TASK BRIEF: Search the records for the word "wrap" and report each line that has it.

◆ ◆ ◆ ◆ ◆ ◆ ◆

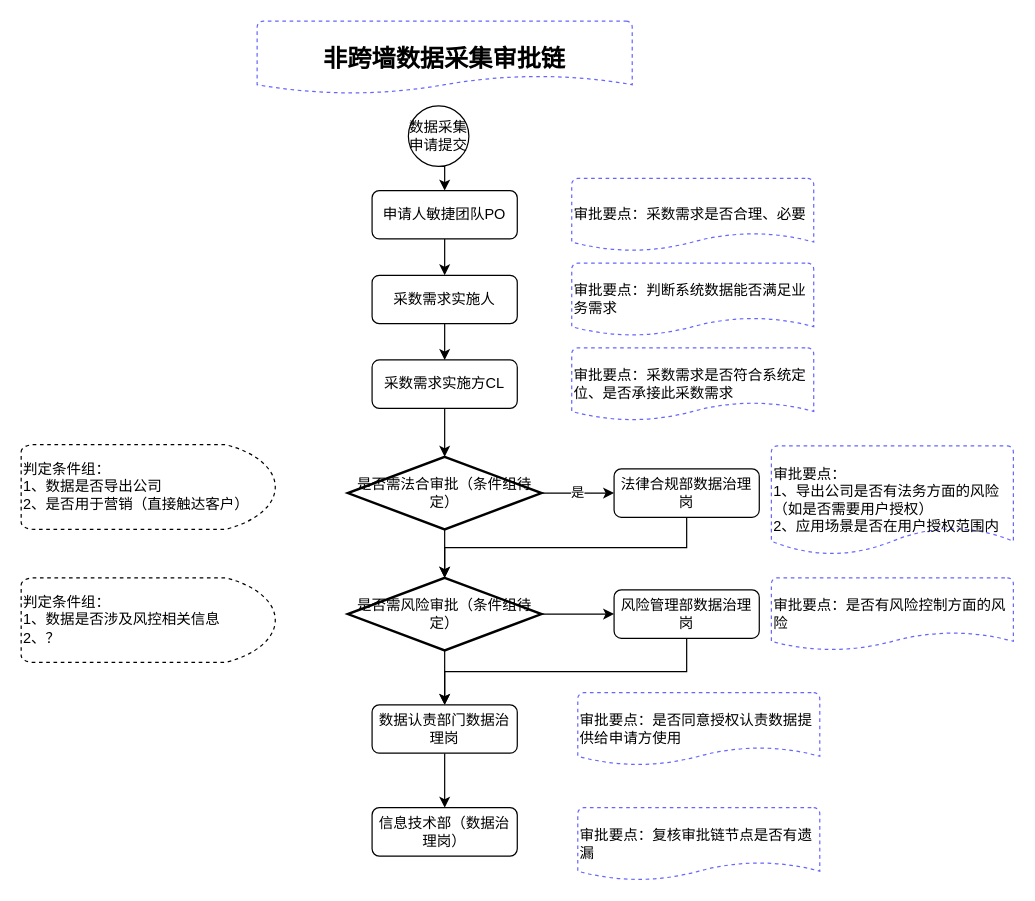
The draw.io diagram 数据授权.drawio in sidonghua/wuziqi, before the edit. Source tidied: cells renumbered, new cells numbered last; positions are measured from the earlier drawing's top-left corner, leaving out a move shared by most shapes. Both pictures are drawn from the tidied source at 121%, with x=0, y=0 at pixel (21, 21).
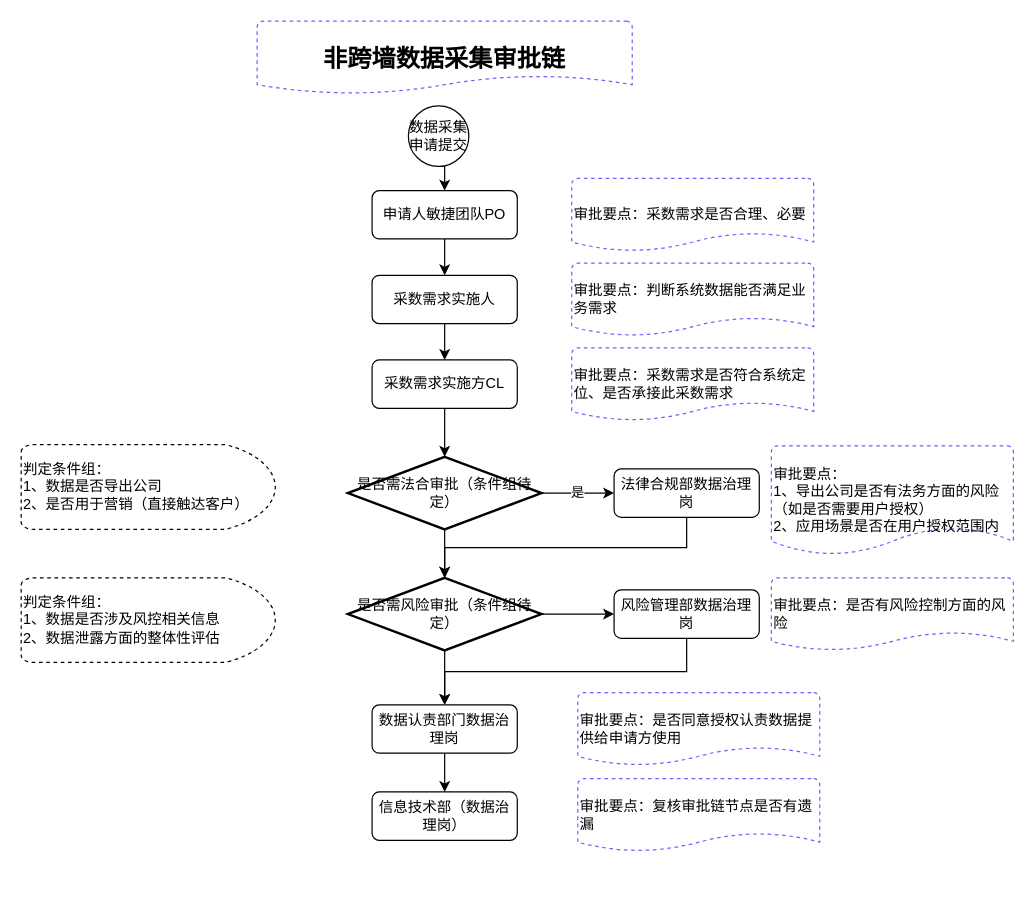
The same diagram, later.

What changed in the source:
```diff
@@
     <mxCell id="22" value="信息技术部（数据治理岗）" style="rounded=1;whiteSpace=wrap;html=1;" parent="1" vertex="1">
-      <mxGeometry x="290" y="650" width="120" height="40" as="geometry" />
+      <mxGeometry x="290" y="637" width="120" height="40" as="geometry" />
     </mxCell>
@@
     <mxCell id="29" value="审批要点：复核审批链节点是否有遗漏" style="strokeWidth=1;html=1;shape=mxgraph.flowchart.document2;whiteSpace=wrap;size=0.25;strokeColor=#6666FF;align=left;dashed=1;" parent="1" vertex="1">
-      <mxGeometry x="460" y="650" width="200" height="60" as="geometry" />
+      <mxGeometry x="460" y="626" width="200" height="60" as="geometry" />
     </mxCell>
@@
-    <mxCell id="31" value="判定条件组：&lt;br&gt;1、数据是否涉及风控相关信息&lt;br&gt;2、？" style="strokeWidth=1;html=1;shape=mxgraph.flowchart.delay;whiteSpace=wrap;dashed=1;align=left;" parent="1" vertex="1">
+    <mxCell id="31" value="判定条件组：&lt;br&gt;1、数据是否涉及风控相关信息&lt;br&gt;2、数据泄露方面的整体性评估" style="strokeWidth=1;html=1;shape=mxgraph.flowchart.delay;whiteSpace=wrap;dashed=1;align=left;" parent="1" vertex="1">
       <mxGeometry y="460" width="210" height="70" as="geometry" />
     </mxCell>
```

◆ ◆ ◆ ◆ ◆ ◆ ◆

YOUR RESPONSE:
     <mxCell id="22" value="信息技术部（数据治理岗）" style="rounded=1;whiteSpace=wrap;html=1;" parent="1" vertex="1">
     <mxCell id="29" value="审批要点：复核审批链节点是否有遗漏" style="strokeWidth=1;html=1;shape=mxgraph.flowchart.document2;whiteSpace=wrap;size=0.25;strokeColor=#6666FF;align=left;dashed=1;" parent="1" vertex="1">
-    <mxCell id="31" value="判定条件组：&lt;br&gt;1、数据是否涉及风控相关信息&lt;br&gt;2、？" style="strokeWidth=1;html=1;shape=mxgraph.flowchart.delay;whiteSpace=wrap;dashed=1;align=left;" parent="1" vertex="1">
+    <mxCell id="31" value="判定条件组：&lt;br&gt;1、数据是否涉及风控相关信息&lt;br&gt;2、数据泄露方面的整体性评估" style="strokeWidth=1;html=1;shape=mxgraph.flowchart.delay;whiteSpace=wrap;dashed=1;align=left;" parent="1" vertex="1">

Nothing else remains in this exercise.